> [INSTRUCTIONS TO FOLLOW]: Check each line of the entries below for the word "drawn", and copy out the ones that have it.

> [Source data]:
+++++

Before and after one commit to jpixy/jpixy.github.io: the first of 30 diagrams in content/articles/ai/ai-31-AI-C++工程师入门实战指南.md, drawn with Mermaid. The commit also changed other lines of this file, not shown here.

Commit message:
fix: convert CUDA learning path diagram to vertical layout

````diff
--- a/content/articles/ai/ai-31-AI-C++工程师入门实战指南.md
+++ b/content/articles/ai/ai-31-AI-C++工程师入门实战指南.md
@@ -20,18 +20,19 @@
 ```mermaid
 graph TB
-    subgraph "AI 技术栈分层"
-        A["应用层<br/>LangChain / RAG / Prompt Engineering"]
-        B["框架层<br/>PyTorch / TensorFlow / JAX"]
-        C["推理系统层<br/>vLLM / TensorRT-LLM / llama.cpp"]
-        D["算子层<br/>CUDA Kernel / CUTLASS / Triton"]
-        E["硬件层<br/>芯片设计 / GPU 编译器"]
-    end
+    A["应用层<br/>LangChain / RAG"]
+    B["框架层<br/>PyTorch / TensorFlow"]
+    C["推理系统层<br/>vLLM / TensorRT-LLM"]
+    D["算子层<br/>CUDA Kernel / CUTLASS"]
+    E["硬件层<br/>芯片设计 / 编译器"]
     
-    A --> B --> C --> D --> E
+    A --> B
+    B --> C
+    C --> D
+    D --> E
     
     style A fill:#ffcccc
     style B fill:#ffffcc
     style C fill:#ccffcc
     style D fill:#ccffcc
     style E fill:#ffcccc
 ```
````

+++++

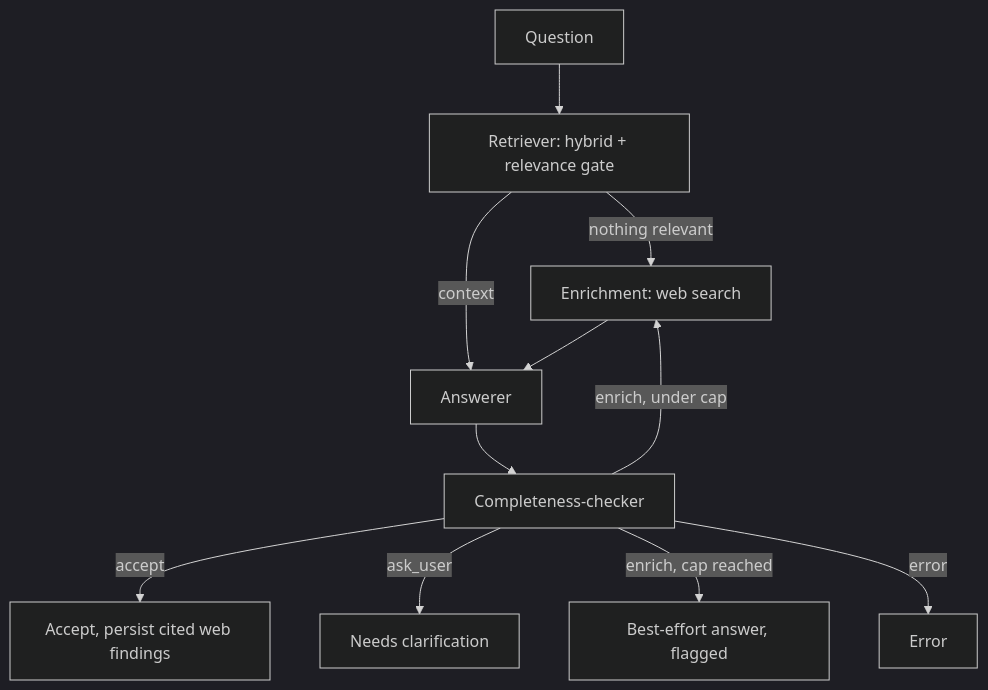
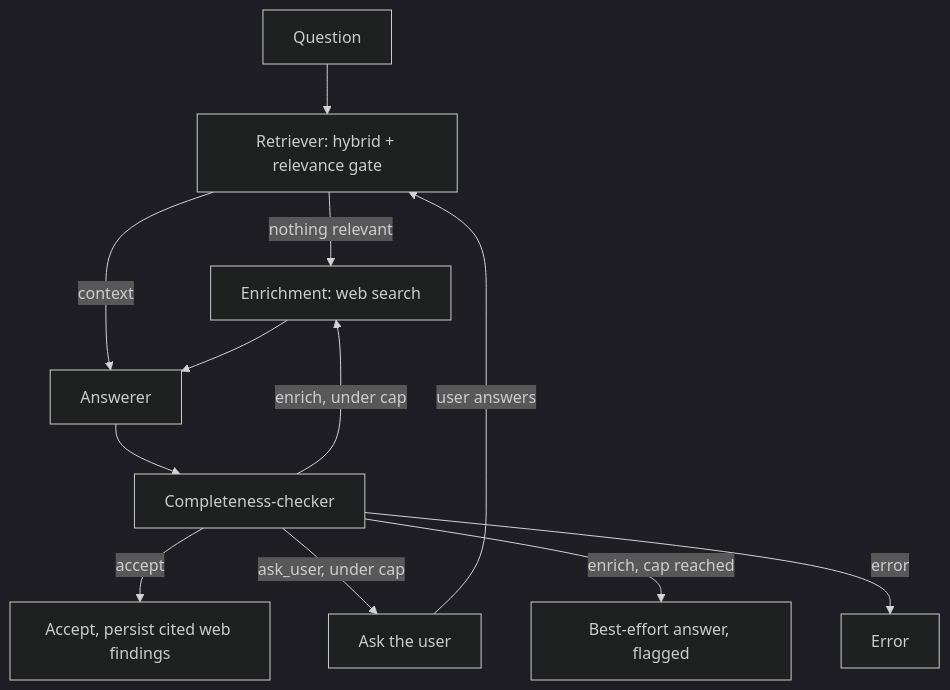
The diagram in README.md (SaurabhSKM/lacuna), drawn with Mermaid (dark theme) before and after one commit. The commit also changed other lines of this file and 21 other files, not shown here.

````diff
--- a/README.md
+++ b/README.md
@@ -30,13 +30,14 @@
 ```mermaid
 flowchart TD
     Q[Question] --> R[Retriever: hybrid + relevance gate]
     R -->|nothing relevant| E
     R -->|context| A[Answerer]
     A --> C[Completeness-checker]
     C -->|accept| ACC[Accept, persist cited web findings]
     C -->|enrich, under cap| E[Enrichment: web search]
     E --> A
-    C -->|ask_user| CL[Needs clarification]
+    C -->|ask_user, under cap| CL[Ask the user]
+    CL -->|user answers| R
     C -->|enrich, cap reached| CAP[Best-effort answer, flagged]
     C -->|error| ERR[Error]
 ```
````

+++++

> [RESULT]:
Before and after one commit to jpixy/jpixy.github.io: the first of 30 diagrams in content/articles/ai/ai-31-AI-C++工程师入门实战指南.md, drawn with Mermaid. The commit also changed other lines of this file, not shown here.
The diagram in README.md (SaurabhSKM/lacuna), drawn with Mermaid (dark theme) before and after one commit. The commit also changed other lines of this file and 21 other files, not shown here.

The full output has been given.